[Opening Extracted information section]

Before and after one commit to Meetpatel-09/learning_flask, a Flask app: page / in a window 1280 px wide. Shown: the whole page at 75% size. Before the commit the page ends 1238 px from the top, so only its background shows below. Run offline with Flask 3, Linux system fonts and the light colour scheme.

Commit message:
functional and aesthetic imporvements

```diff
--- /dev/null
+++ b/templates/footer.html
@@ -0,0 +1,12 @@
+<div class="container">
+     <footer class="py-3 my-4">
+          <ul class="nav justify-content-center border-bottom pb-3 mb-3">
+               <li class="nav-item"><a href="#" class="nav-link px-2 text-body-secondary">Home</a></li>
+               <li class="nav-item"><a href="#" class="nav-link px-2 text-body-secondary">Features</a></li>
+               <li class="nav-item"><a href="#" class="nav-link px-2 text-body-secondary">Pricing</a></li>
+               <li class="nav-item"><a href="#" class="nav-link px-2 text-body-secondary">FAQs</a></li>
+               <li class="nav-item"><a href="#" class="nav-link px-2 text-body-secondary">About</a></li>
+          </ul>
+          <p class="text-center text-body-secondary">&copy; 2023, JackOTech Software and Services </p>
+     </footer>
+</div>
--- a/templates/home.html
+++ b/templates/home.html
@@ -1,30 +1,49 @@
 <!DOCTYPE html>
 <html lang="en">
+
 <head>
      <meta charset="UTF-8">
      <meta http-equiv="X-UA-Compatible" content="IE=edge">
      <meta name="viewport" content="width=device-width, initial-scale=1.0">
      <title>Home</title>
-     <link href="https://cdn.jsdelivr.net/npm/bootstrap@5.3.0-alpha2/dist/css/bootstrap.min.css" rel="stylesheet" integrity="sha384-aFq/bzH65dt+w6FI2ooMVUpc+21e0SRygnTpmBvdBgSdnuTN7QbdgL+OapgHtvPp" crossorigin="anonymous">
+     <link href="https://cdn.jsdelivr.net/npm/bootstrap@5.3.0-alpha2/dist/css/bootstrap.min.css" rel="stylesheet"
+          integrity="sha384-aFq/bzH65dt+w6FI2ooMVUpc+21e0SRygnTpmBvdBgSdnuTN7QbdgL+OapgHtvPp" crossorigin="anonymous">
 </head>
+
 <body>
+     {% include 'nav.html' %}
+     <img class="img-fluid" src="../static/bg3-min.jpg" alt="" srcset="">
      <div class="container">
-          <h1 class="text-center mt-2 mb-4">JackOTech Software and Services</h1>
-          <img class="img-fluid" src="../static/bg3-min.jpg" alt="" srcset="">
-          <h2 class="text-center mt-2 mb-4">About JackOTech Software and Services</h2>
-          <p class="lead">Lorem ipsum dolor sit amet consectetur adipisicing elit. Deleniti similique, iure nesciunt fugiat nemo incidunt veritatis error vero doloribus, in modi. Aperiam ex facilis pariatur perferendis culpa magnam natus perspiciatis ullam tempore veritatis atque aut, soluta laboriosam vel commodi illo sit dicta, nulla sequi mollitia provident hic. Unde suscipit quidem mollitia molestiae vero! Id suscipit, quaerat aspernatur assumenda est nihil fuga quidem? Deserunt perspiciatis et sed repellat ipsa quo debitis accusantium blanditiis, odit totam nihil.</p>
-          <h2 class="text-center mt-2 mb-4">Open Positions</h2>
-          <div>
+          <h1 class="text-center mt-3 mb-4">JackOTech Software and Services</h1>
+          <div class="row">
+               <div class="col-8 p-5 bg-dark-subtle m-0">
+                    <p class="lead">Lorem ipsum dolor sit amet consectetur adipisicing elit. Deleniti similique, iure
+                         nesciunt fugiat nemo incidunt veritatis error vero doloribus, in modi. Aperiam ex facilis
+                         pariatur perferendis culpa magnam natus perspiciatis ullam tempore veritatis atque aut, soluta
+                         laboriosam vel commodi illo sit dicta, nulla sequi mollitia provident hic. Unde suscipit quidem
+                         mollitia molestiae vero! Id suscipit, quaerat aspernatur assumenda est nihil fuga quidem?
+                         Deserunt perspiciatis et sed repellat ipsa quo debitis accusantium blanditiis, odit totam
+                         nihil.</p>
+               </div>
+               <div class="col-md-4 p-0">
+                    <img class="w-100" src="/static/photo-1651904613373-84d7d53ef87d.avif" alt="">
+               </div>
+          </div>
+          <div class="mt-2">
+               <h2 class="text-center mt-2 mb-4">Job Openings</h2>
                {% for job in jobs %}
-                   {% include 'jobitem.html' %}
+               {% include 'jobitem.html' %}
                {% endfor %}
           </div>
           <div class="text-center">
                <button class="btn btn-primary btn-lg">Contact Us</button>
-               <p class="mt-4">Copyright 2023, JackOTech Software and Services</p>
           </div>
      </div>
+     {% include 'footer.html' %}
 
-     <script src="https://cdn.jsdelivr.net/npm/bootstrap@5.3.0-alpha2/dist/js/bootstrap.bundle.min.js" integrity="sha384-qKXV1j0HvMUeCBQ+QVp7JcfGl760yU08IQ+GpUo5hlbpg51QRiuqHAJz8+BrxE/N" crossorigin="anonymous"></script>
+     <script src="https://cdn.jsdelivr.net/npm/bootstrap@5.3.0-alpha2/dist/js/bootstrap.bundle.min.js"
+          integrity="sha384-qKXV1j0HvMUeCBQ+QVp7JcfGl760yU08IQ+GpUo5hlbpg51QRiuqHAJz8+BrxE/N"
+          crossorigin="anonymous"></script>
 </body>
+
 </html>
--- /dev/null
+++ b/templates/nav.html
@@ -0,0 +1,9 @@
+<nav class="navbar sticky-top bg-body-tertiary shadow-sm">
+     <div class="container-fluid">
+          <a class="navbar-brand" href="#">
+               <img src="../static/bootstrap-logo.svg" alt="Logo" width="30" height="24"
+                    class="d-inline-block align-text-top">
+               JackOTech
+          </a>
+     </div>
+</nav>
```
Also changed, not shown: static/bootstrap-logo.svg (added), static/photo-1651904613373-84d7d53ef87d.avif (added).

[Closing Extracted information section]

**Your task**: In the material above, how many lines have the word "Services"? Give that number and nothing else.

**Problem solution**: 5